A City Without Youth? Reflections on a Public Dialogue
Doug Hamilton-Evans, Research and Communications Coordinator, SFU Public Square
The views and opinions expressed in SFU Public Square's blogs are those of the authors, and they do not necessarily reflect the official position of Simon Fraser University or SFU Public Square, or any other affiliated institutions in any way.
The hall of the Djavad Mowafaghian World Art Centre crackled with ideas, questions, recommendations and potential. It was my second day on the job at SFU Public Square and I was about to get a crash course in dialogue and public engagement.
People from across communities had gathered on unceded Coast Salish territories at SFU Woodward’s to confront the problem that Vancouver’s housing crisis is driving youth out of our city.
The gathering was hosted by undergraduate students from the SFU Semester in Dialogue: Housing Futures as the culmination of seven weeks of intensive study of the complexities of the housing crisis under the instruction of Jackie Wong and Am Johal.
In small groups, the audience-participants rotated around the room to engage in brief, but intense conversations about housing inspired by policy recommendations for Vancouver based on the Semester for Dialogue students’ research on how the cities of Montreal, Vienna, Berlin and Hong Kong address their housing challenges.
In Hong Kong, the city with the least affordable housing in the world (Vancouver being second), we discussed ideas of multigenerational co-housing and communal living, the possibilities of micro-living and how densification can be sustainable under the right conditions.
In Montreal, a city with a median wage similar to Vancouver but vastly less expensive rental costs, we discussed the need for organized youth civic engagement and more government consultation.
In Berlin, where 85% of people are renters (versus 50% in Vancouver), we discussed the need for non-market housing in the face of the commodification of housing.
And in Vienna, where 60% of people live in social housing, we discussed how to break down the stigma against non-market housing and the idea of housing as a human right.
But to be honest, I initially wanted to hear more concrete answers from the students. You’re the ones who’ve done the research. Why are you asking us what we think?
But I realize that wasn’t the point. And that I should consider why I want my answers so neatly packaged and delivered. This was about dialogue, a key part of which is listening to others’ concerns, issues and ideas and learning from their perspectives.
Because the housing crisis is a complex, intersectional problem. To begin to solve it, we must engage all communities affected (read: everyone), particularly those who often go unheard.
This point was better made by Sekani Dakleth from Megaphone’s Speakers Bureau, who was invited to reflect on this event as a witness, alongside Leo Yu from the Hua Foundation.
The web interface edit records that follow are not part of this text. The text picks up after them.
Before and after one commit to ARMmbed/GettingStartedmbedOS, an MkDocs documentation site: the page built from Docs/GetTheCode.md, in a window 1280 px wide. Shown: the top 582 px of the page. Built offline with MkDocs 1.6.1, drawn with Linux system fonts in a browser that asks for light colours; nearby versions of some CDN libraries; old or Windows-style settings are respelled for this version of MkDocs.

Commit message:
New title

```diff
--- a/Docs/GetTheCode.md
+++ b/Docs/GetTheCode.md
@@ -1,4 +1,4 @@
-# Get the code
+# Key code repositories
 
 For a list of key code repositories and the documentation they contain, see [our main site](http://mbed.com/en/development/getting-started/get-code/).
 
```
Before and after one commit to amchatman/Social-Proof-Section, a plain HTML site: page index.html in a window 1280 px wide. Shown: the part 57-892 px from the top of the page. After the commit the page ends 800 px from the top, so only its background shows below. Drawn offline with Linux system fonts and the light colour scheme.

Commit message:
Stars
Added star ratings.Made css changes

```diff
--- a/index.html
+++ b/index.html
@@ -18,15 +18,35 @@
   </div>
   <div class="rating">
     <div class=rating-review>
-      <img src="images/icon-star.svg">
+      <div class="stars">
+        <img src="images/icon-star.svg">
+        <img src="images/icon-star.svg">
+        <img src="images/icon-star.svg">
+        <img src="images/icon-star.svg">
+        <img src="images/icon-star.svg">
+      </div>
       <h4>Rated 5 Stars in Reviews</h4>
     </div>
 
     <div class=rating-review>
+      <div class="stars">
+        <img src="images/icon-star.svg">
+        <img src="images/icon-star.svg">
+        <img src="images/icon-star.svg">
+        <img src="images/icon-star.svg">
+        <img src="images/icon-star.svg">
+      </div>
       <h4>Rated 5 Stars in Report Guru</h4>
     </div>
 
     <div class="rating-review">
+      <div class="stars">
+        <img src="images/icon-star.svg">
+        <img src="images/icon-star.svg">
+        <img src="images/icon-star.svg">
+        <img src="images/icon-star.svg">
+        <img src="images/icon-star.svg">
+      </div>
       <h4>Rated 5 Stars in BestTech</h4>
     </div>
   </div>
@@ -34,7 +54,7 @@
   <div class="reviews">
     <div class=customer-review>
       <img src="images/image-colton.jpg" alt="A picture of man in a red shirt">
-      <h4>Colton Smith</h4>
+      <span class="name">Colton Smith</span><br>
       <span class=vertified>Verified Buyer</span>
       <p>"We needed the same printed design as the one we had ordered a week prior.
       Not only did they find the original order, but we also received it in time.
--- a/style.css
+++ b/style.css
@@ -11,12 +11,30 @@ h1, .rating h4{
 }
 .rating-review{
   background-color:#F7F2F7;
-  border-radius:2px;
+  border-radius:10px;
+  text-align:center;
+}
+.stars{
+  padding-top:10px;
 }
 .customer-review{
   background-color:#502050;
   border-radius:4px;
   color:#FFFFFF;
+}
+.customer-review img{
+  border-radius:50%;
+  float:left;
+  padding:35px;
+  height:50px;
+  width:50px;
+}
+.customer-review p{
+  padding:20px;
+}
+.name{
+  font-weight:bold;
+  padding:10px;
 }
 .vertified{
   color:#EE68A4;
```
Sekani admitted that she initially felt out of place in the conversation as someone who carries intergenerational trauma from the residential school system, as a person who uses drugs and as a person who has engaged in sex work. But she quickly realized that “I’m right here where I need to be.” That her knowledge and experience is a vital contribution to this dialogue that everyone must be involved in.
In his reflection, Leo argued that the housing crisis is not an economic problem, but a cultural and political one. And that solving the housing crisis will require three things:
- Protest and organization in ways that are culturally sensitive.
- Race equity – if we don’t address the privileges that some carry in our response to housing, some will benefit while others do not.
- Reconciliation - recognizing that we are on unceded lands, Leo urged the group to read the recommendations from the reports of the inquiry into Missing and Murdered Indigenous Women and Girls and the Truth and Reconciliation Commission.
Most importantly, Leo reminded us that the solutions to this crisis could be found in this room. That we must amplify the voices of youth and make way for them to live and grow in this city.
Or else, we must ask: who is the city for?
Read more directly from the students of the Semester in Dialogue: Housing Futures students in The Tyee:
- Why ‘Where Is Home?’ Is a Scary Question for Many Young Vancouverites by Ana Mendez (former work-study student with SFU Public Square).
- I Came For School, and Spent Much of My Education Fighting to Live Here, by Juan Trevino.